    Preview · Article · Apr 2004

Publication Stats

5k Citations
758.74 Total Impact Points

Institutions
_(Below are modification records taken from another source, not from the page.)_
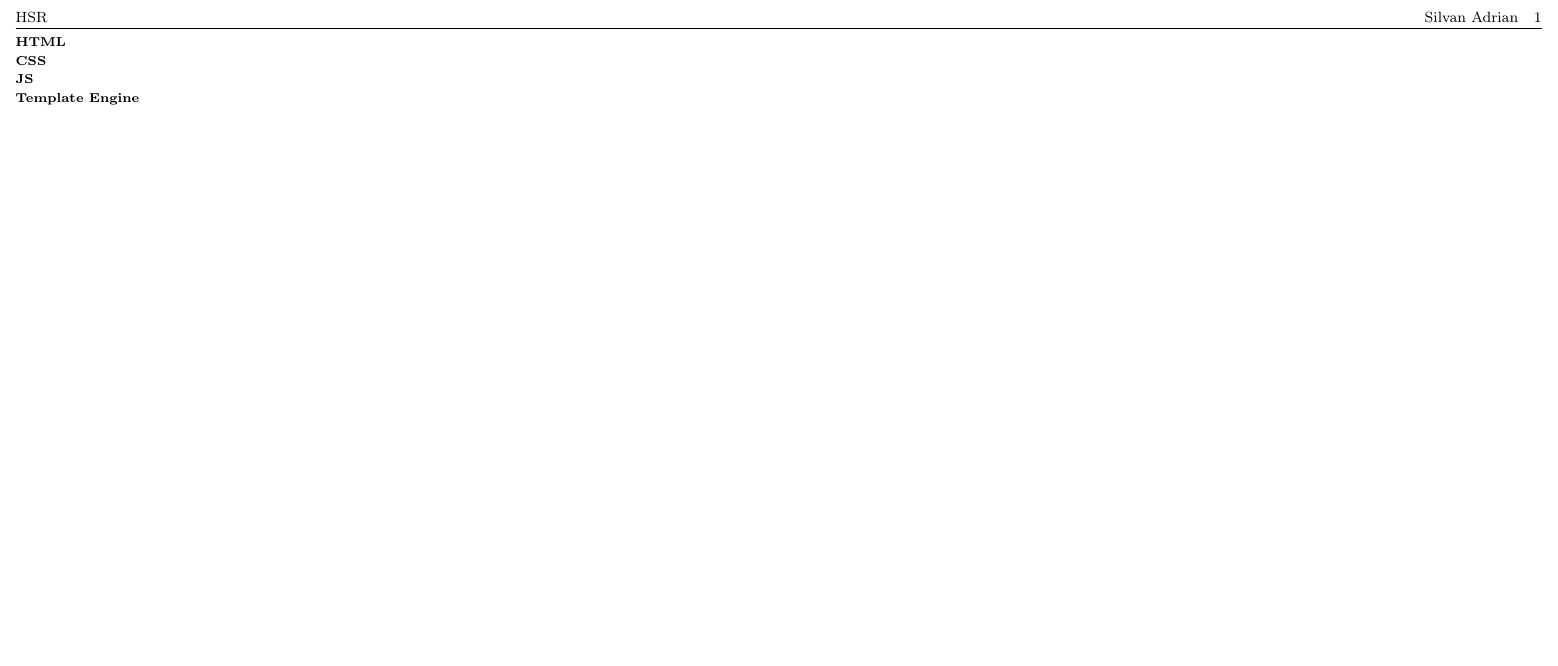
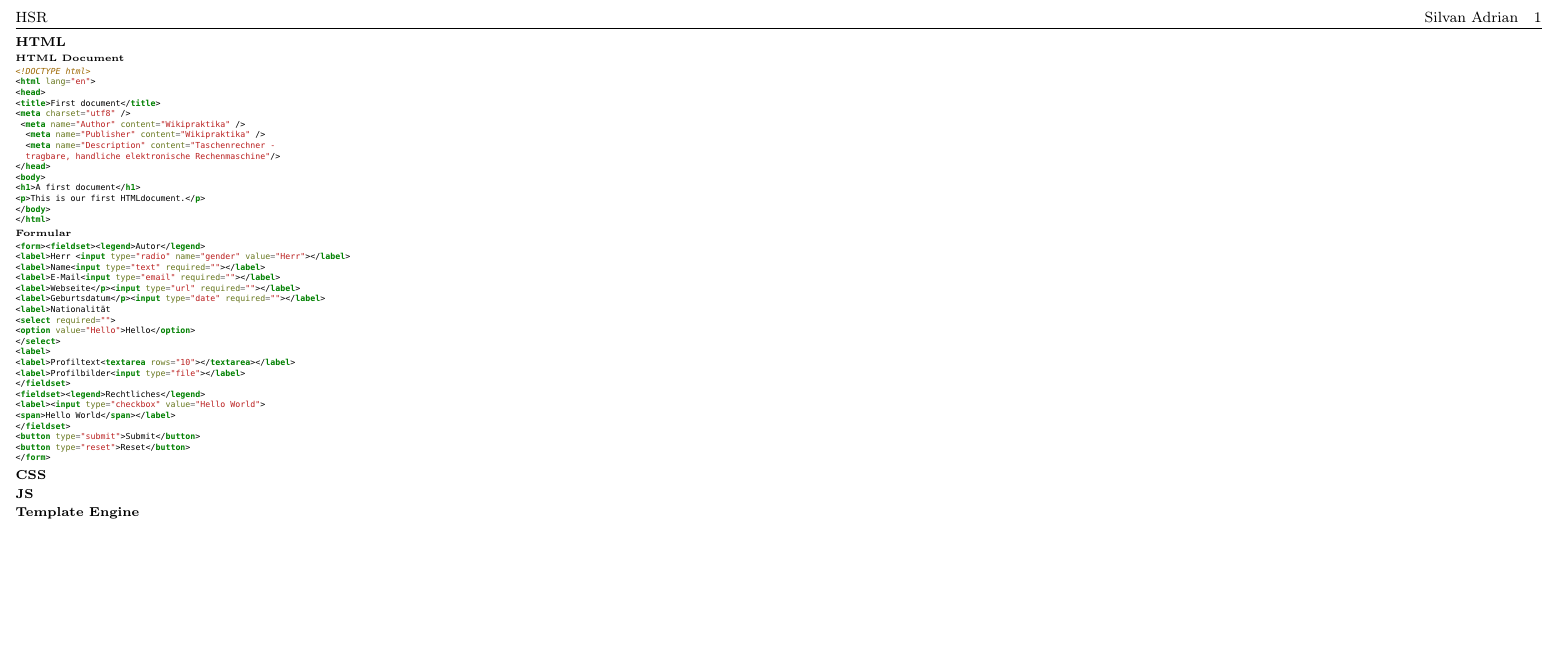
Before and after one commit to silvanadrian/HSR-WED1-Cheatshet, a LaTeX paper (WED1-SilvanAdrian-CheatSheet.tex): part of the page, cut so that both start at the same text. Compiled offline with pdfLaTeX.

Commit message:
add some

```diff
--- a/WED1-SilvanAdrian-CheatSheet.tex
+++ b/WED1-SilvanAdrian-CheatSheet.tex
@@ -14,6 +14,50 @@
 
 \subsubsection{HTML}
 
+\textbf{HTML Document}
+ \begin{minted}[frame=none,framesep=1mm,fontsize=\tiny]{html}
+<!DOCTYPE html>
+<html lang="en">
+<head>
+<title>First document</title>
+<meta charset="utf­8" />
+ <meta name="Author" content="Wikipraktika" />
+  <meta name="Publisher" content="Wikipraktika" />
+  <meta name="Description" content="Taschenrechner -
+  tragbare, handliche elektronische Rechenmaschine"/>
+</head>
+<body>
+<h1>A first document</h1>
+<p>This is our first HTML­document.</p>
+</body>
+</html>
+\end{minted}
+
+\textbf{Formular}
+ \begin{minted}[frame=none,framesep=1mm,fontsize=\tiny]{html}
+<form><fieldset><legend>Autor</legend>
+<label>Herr <input type="radio" name="gender" value="Herr"></label>
+<label>Name<input type="text" required=""></label>
+<label>E-Mail<input type="email" required=""></label>
+<label>Webseite</p><input type="url" required=""></label>
+<label>Geburtsdatum</p><input type="date" required=""></label>
+<label>Nationalität
+<select required="">
+<option value="Hello">Hello</option>
+</select>
+<label>
+<label>Profiltext<textarea rows="10"></textarea></label>
+<label>Profilbilder<input type="file"></label>
+</fieldset>
+<fieldset><legend>Rechtliches</legend>
+<label><input type="checkbox" value="Hello World">
+<span>Hello World</span></label>
+</fieldset>
+<button type="submit">Submit</button>
+<button type="reset">Reset</button>
+</form>
+\end{minted}
+
 \subsubsection{CSS}
 
 \subsubsection{JS}
```
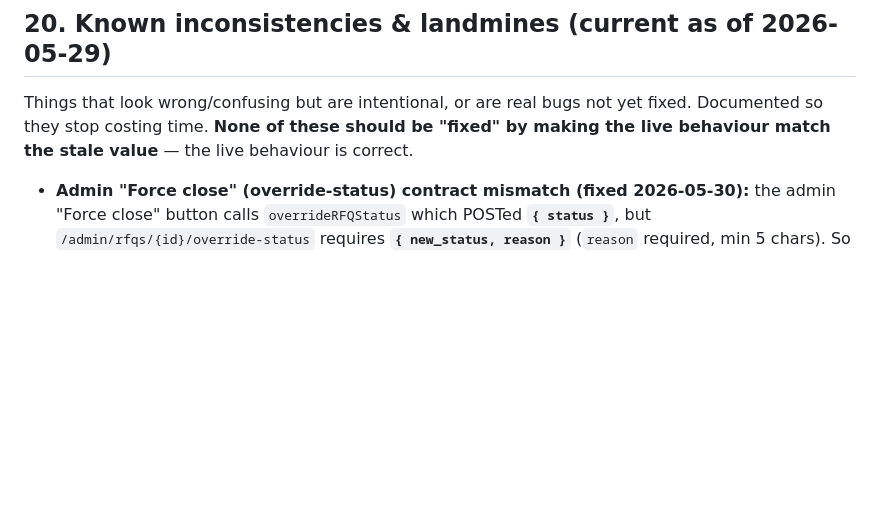
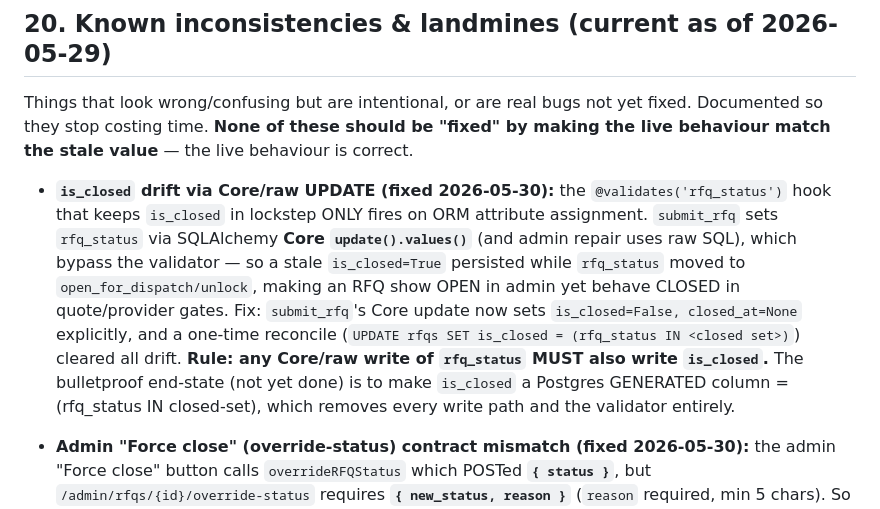
Before and after one commit to bmsabry/proreadyengineer-mvp, a Markdown page: SYSTEM_SPEC.md, the part around the change. GitHub-like rendering; blank space fills up the shorter version.

Commit message:
Fix is_closed drift on dispatched RFQs (Core UPDATE bypassed the validator)
Live RFQ 4925cf7d showed OPEN FOR UNLOCK in admin but behaved closed: raw SQL confirmed
rfq_status='open_for_unlock' yet is_closed=True (quote_count 0, not cancelled). Root cause:
the @validates('rfq_status') hook only fires on ORM assignment, but submit_rfq sets the
status via Core update().values(rfq_status=OPEN_FOR_DISPATCH) which bypasses it -- so a stale
is_closed=True was never cleared when the RFQ entered dispatch. Result: admin reads
rfq_status (OPEN), quote/provider gates read is_closed (CLOSED) -> contradiction; the admin
had NOT cancelled it.

Fix:
- submit_rfq Core update now also sets is_closed=False, closed_at=None (entering dispatch =
  open). Any Core/raw rfq_status write must co-write is_closed.
- One-time DB reconcile (UPDATE rfqs SET is_closed = rfq_status IN <closed set>) ran live:
  1 drifted row fixed (this RFQ -> is_closed False), 0 drift remaining across all RFQs.
- SYSTEM_SPEC.md section 20: documented; noted the permanent end-state is a Postgres
  GENERATED is_closed column.

22 unit tests pass.

```diff
--- a/SYSTEM_SPEC.md
+++ b/SYSTEM_SPEC.md
@@ -540,6 +540,8 @@ Things that look wrong/confusing but are intentional, or are real bugs not yet f
 Documented so they stop costing time. **None of these should be "fixed" by making the
 live behaviour match the stale value** — the live behaviour is correct.
 
+- **`is_closed` drift via Core/raw UPDATE (fixed 2026-05-30):** the `@validates('rfq_status')` hook that keeps `is_closed` in lockstep ONLY fires on ORM attribute assignment. `submit_rfq` sets `rfq_status` via SQLAlchemy **Core `update().values()`** (and admin repair uses raw SQL), which bypass the validator — so a stale `is_closed=True` persisted while `rfq_status` moved to `open_for_dispatch/unlock`, making an RFQ show OPEN in admin yet behave CLOSED in quote/provider gates. Fix: `submit_rfq`'s Core update now sets `is_closed=False, closed_at=None` explicitly, and a one-time reconcile (`UPDATE rfqs SET is_closed = (rfq_status IN <closed set>)`) cleared all drift. **Rule: any Core/raw write of `rfq_status` MUST also write `is_closed`.** The bulletproof end-state (not yet done) is to make `is_closed` a Postgres GENERATED column = (rfq_status IN closed-set), which removes every write path and the validator entirely.
+
 - **Admin "Force close" (override-status) contract mismatch (fixed 2026-05-30):** the admin
   "Force close" button calls `overrideRFQStatus` which POSTed **`{ status }`**, but
   `/admin/rfqs/{id}/override-status` requires **`{ new_status, reason }`** (`reason` required,
```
  • 1990-2015
    • McMaster University
      • Department of Physics and Astronomy
      Hamilton, Ontario, Canada
  • 1996-2005
    • University of California, Berkeley
      • Department of Physics
      Berkeley, California, United States
    • University of Washington Seattle
      • Department of Physics
      Seattle, Washington, United States
  • 2003
    • University of Michigan
      • Department of Astronomy
      Ann Arbor, Michigan, United States
    • Max Planck Institute for Astrophysics
      Arching, Bavaria, Germany
  • 2001
    • University of California, San Diego
      San Diego, California, United States
  • 2000
    • University of California, Santa Cruz
      • Department of Astronomy and Astrophysics
      Santa Cruz, California, United States
  • 1999
    • The University of Sheffield
      • Department of Physics and Astronomy
      Sheffield, England, United Kingdom
    • Louisiana State University
      • Department of Physics & Astronomy
      Baton Rouge, Louisiana, United States
  • 1995-1999
    • Pontifical Catholic University of Chile
      CiudadSantiago, Santiago Metropolitan, Chile
  • 1997
    • California Institute of Technology
      • Department of Astronomy
      Pasadena, California, United States
  • 1993
    • Carnegie Institute
      Pasadena, Texas, United States
  • 1992
    • University of Victoria
      Victoria, British Columbia, Canada
  • 1983-1988
    • University of Toronto
      Toronto, Ontario, Canada
  • 1987
    • Pasadena City College
      Pasadena, Texas, United States